Sonata in F minor Op.6 no.7 'Au Tombeau'


The Sonata in F minor by Locatelli, is one of the pieces that caught the interest of the famous violinist and composer, Eugene Ysaÿe. This piece was written in 1737, while he was living and working in Amsterdam. This sonata is interesting from many aspects, especially in the way that it was transformed by Ysaÿe.


Ysaÿe's had a major interest in Locatelli. The famous and virtuose Capriccios was one of the sets that Ysaÿe had learned during his childhood. In the Biography of Ysaÿe, that was written by his son Antoine, it clearly shows what Ysaÿe thought about Locatelli:


"On examining the works left by Locatelli (1693-1764), and more particularly his capriccios for solo violin, where technical features reflect the most daring paganinian inventions, one is immediately convinced that this splendid violinist was both a solid musician and a poet!... Locatelli and the gentle Geminiani are in my opinion the most complete interpreters of heartfelt sentiment, of the emotions of the soul.
There is 'romanticism' in their classicim, and the perfect accuracy of their composing does not exclude the deepest feelings.

The locatelli sonata f minor Sonata is one of those works in which the composer inclined to express the saddest and most sorrowful images. I have reworked and harmonized it with devotion and have given it the title "the grave" (Au Tombeau) which seems most appropriate to arouse the truest interpretation of the work."


From the point of view of the original work, the key of F minor was rarely used by composers. It had a deep and somber affect which was clearly intended by the composer. Next to that Locatelli did write out the cadenza's, which is another uncommon thing in the Baroque practice. Normally these type of cadenza's were improved on the stage by the performer, a practice that was common as well in the classic era of Haydn and Mozart.

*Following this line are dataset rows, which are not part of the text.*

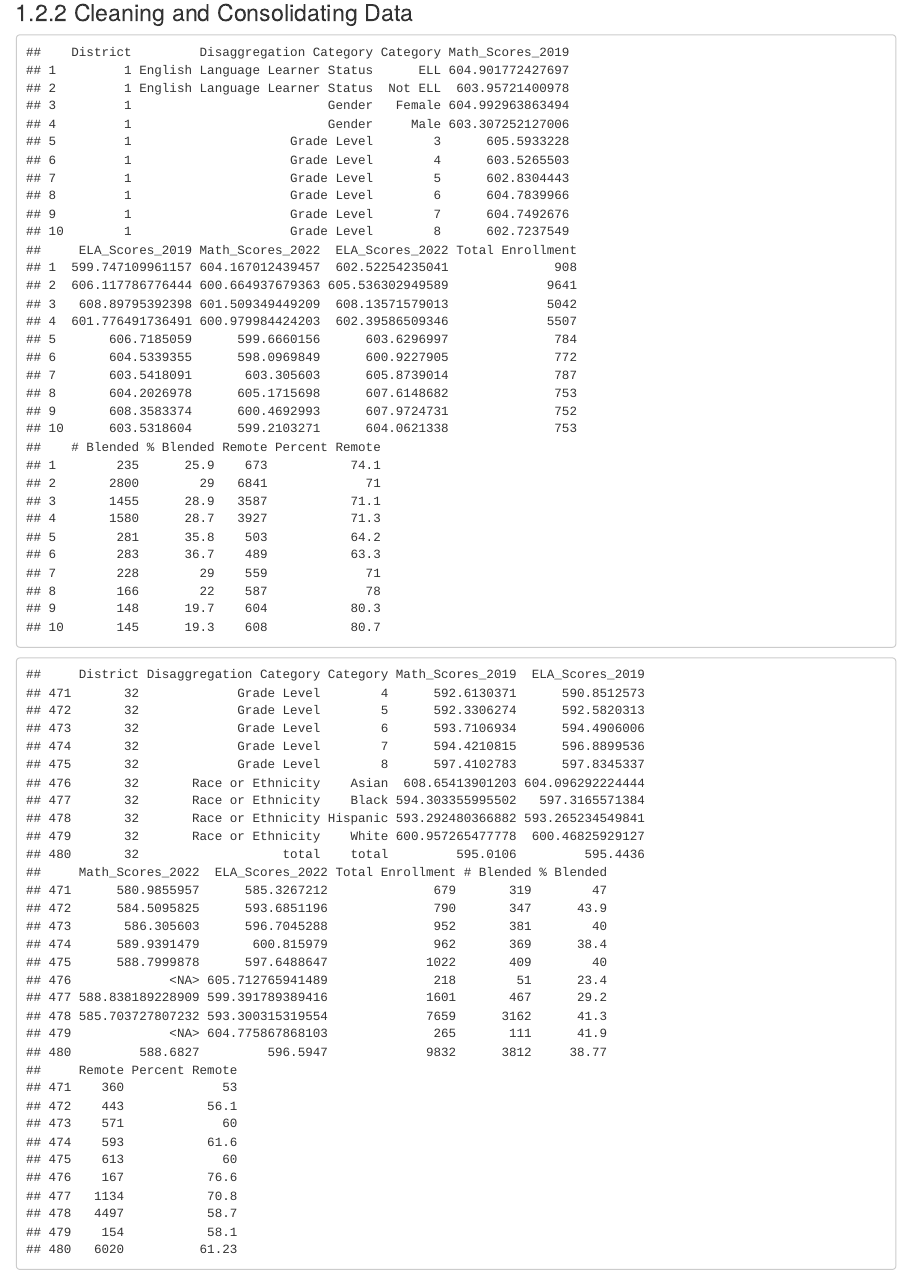
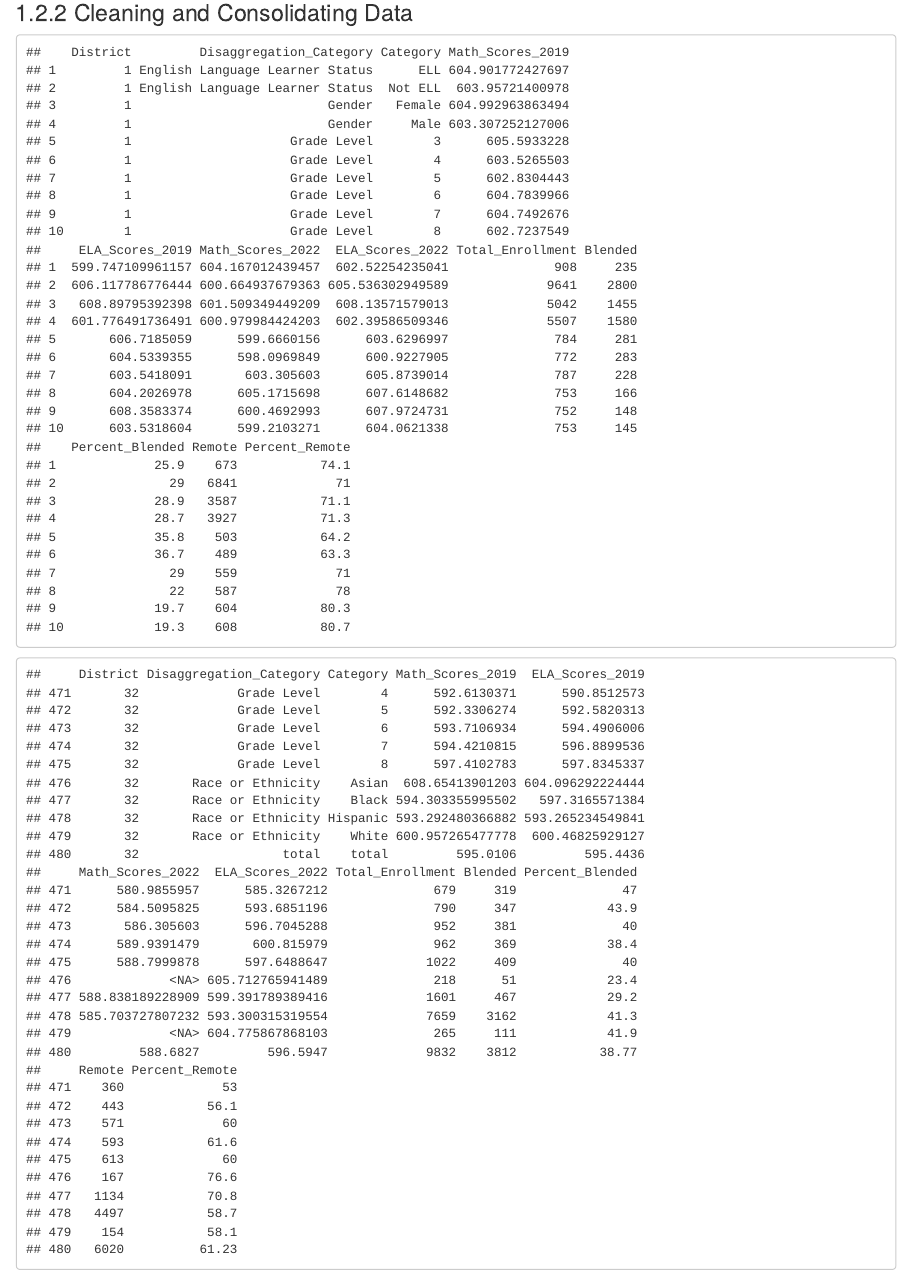
Before and after one commit to alexjalali/remotelearningedav, an R Markdown document (data.Rmd): the page in a window 1100 px wide, from 260 px down. Rendered offline with R 4.5, knitr and Pandoc, with nearby package versions; drawn as R Markdown's standard HTML page in place of the format the file asks for; some code elsewhere in the file could not run offline.

Commit message:
Updated dataset column names

````diff
--- a/data.Rmd
+++ b/data.Rmd
@@ -277,6 +278,12 @@ district_1$`# Blended` <- as.numeric(gsub(",","",district_1$`# Blended`))
 district_1$`% Blended` <- as.numeric(gsub("%","",district_1$`% Blended`))
 
 district_1[nrow(district_1) + 1,] <- c("1","total", "total", round(((district_1$Math_Scores_2019[1]*district_1$`Total Enrollment`[1])+(district_1$Math_Scores_2019[2]*district_1$`Total Enrollment`[2]))/(district_1$`Total Enrollment`[1] + district_1$`Total Enrollment`[2]), digit = 4), round(((district_1$ELA_Scores_2019[1]*district_1$`Total Enrollment`[1])+(district_1$ELA_Scores_2019[2]*district_1$`Total Enrollment`[2]))/(district_1$`Total Enrollment`[1] + district_1$`Total Enrollment`[2]), digit = 4), round(((district_1$Math_Scores_2022[1]*district_1$`Total Enrollment`[1])+(district_1$Math_Scores_2022[2]*district_1$`Total Enrollment`[2]))/(district_1$`Total Enrollment`[1] + district_1$`Total Enrollment`[2]), digit = 4), round(((district_1$ELA_Scores_2022[1]*district_1$`Total Enrollment`[1])+(district_1$ELA_Scores_2022[2]*district_1$`Total Enrollment`[2]))/(district_1$`Total Enrollment`[1] + district_1$`Total Enrollment`[2]), digit = 4), district_1$`Total Enrollment`[1] + district_1$`Total Enrollment`[2], district_1$`# Blended`[1] + district_1$`# Blended`[2], 100*round((district_1$`# Blended`[1] + district_1$`# Blended`[2])/(district_1$`Total Enrollment`[1] + district_1$`Total Enrollment`[2]), digit = 4), district_1$Remote[1] + district_1$Remote[2], 100*round((district_1$Remote[1] + district_1$Remote[2])/(district_1$`Total Enrollment`[1] + district_1$`Total Enrollment`[2]), digit = 4))
+
+names(district_1)[names(district_1) == "Disaggregation Category"] = "Disaggregation_Category"
+names(district_1)[names(district_1) == "Total Enrollment"] = "Total_Enrollment"
+names(district_1)[names(district_1) == "# Blended"] = "Blended"
+names(district_1)[names(district_1) == "% Blended"] = "Percent_Blended"
+names(district_1)[names(district_1) == "Percent Remote"] = "Percent_Remote"
 
 df_super = district_1
 ```
@@ -451,6 +458,12 @@ for (i in 2:32)
 
   district_1[nrow(district_1) + 1,] <- c(as.character(i),"total", "total", round(((district_1$Math_Scores_2019[1]*district_1$`Total Enrollment`[1])+(district_1$Math_Scores_2019[2]*district_1$`Total Enrollment`[2]))/(district_1$`Total Enrollment`[1] + district_1$`Total Enrollment`[2]), digit = 4), round(((district_1$ELA_Scores_2019[1]*district_1$`Total Enrollment`[1])+(district_1$ELA_Scores_2019[2]*district_1$`Total Enrollment`[2]))/(district_1$`Total Enrollment`[1] + district_1$`Total Enrollment`[2]), digit = 4), round(((district_1$Math_Scores_2022[1]*district_1$`Total Enrollment`[1])+(district_1$Math_Scores_2022[2]*district_1$`Total Enrollment`[2]))/(district_1$`Total Enrollment`[1] + district_1$`Total Enrollment`[2]), digit = 4), round(((district_1$ELA_Scores_2022[1]*district_1$`Total Enrollment`[1])+(district_1$ELA_Scores_2022[2]*district_1$`Total Enrollment`[2]))/(district_1$`Total Enrollment`[1] + district_1$`Total Enrollment`[2]), digit = 4), district_1$`Total Enrollment`[1] + district_1$`Total Enrollment`[2], district_1$`# Blended`[1] + district_1$`# Blended`[2], 100*round((district_1$`# Blended`[1] + district_1$`# Blended`[2])/(district_1$`Total Enrollment`[1] + district_1$`Total Enrollment`[2]), digit = 4), district_1$Remote[1] + district_1$Remote[2], 100*round((district_1$Remote[1] + district_1$Remote[2])/(district_1$`Total Enrollment`[1] + district_1$`Total Enrollment`[2]), digit = 4))
 
+names(district_1)[names(district_1) == "Disaggregation Category"] = "Disaggregation_Category"
+names(district_1)[names(district_1) == "Total Enrollment"] = "Total_Enrollment"
+names(district_1)[names(district_1) == "# Blended"] = "Blended"
+names(district_1)[names(district_1) == "% Blended"] = "Percent_Blended"
+names(district_1)[names(district_1) == "Percent Remote"] = "Percent_Remote"
+
   df_super <- rbind(df_super,district_1)
 }
 ```
````
Also changed, not shown: datasets/DataClean.csv, docs/search_index.json, data.Rmd (1 more changed lines), 11 other files.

The work is written in four movements, all in relatively slow tempi.


The first movement is a 'Lento assai e mesto'. The expressiveness of the sonata is set from the first notes. The violin part is written in a highly intricate way by Ysaÿe. Though the piano part has a lesser role in this sonata than was usual in the romantic period, it gives very important colors that are highlighted by the register in which Ysaÿe arranged the work, making it possible for both instruments to blend together like one instrument. In the major cadenzas that are written in this first movement, which are inspired by the original written cadenza's by Locatelli, the violin is helped by the piano by long harmonic notes.


The second movement, a 'allegro, tempo Largo e con passione, is more based upon thematic-material than the first movement. It is not written as an attacca but Ysaÿe has hinted towards it with only separating the movements with an 'eight' pausa. The piano often repeats what the violin does, rhytmically and has in the second part sections that hint towards fugato-material. At the end of this movement, Ysaÿe did write a attacca towards the third movement.

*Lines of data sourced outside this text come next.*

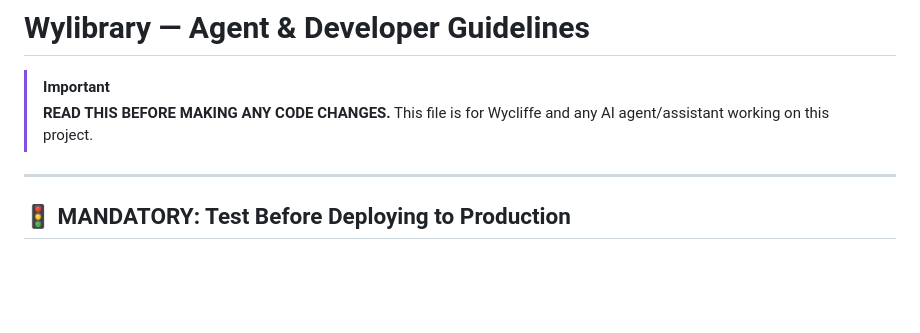
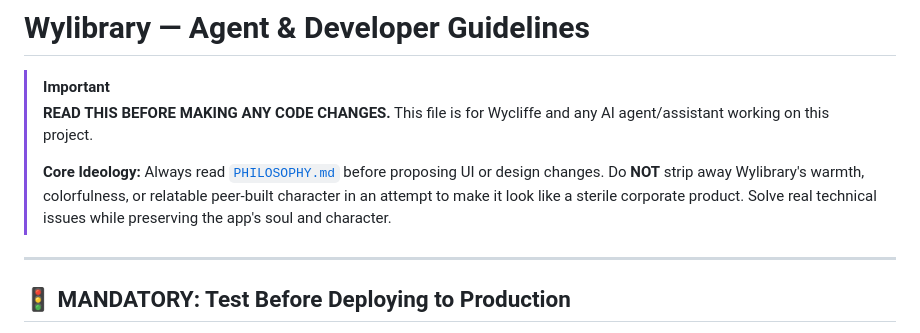
Before and after one commit to Wycliffe147/wylibrary, a Markdown page: AGENTS.md, the part around the change. GitHub-like rendering; blank space fills up the shorter version.

Commit message:
Docs: create PHILOSOPHY.md documenting project ideology and add reference in AGENTS.md

```diff
--- a/AGENTS.md
+++ b/AGENTS.md
@@ -3,6 +3,8 @@
 > [!IMPORTANT]
 > **READ THIS BEFORE MAKING ANY CODE CHANGES.**
 > This file is for Wycliffe and any AI agent/assistant working on this project.
+>
+> **Core Ideology:** Always read [`PHILOSOPHY.md`](PHILOSOPHY.md) before proposing UI or design changes. Do **NOT** strip away Wylibrary's warmth, colorfulness, or relatable peer-built character in an attempt to make it look like a sterile corporate product. Solve real technical issues while preserving the app's soul and character.
 
 ---
 
```
Also changed, not shown: PHILOSOPHY.md (added, +52 -0 lines).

The third movement, Adagio: Lento, is an incredible beautiful work in which every note has a deep meaning. The whole movement is composed by Ysaÿe . The instruments are, like in the first movement, often in the same register and the violin often gets repeated melodically by the piano in the middle voices, an octave lower. The reason of the addition of this movement is unknown but it has been suggested that Ysaÿe wanted to keep the typical structure of the four movement baroque sonata, he did as well in his arrangement of Nardini's violin sonata.


The fourth movement of this Sonata is an 'Cantabile, Tempo di molto moderato'. Originally written by locatelli as a variation form in which each of the six variations were repeated. It was not an uncommon practice in the baroque to have a variation movement as the last movement of a sonata. The form was often used to show off the virtuosity of the instrumentalists.


Ysaÿe chose only three of those, variation one, three and six. In his arangement, the individual variations are not repeated. In most of this movement the bassa continuo has a accompanying role but from the sixth variation, going from major back to minor, the piano has a more distinct role. The climax of this sonata has been changed by Ysaÿe quite a bit. Most of the climax was written by locatelli as quarter notes but Ysaÿe adapted it to big appergios and the addition of triplets. making it very demanding for the violinist.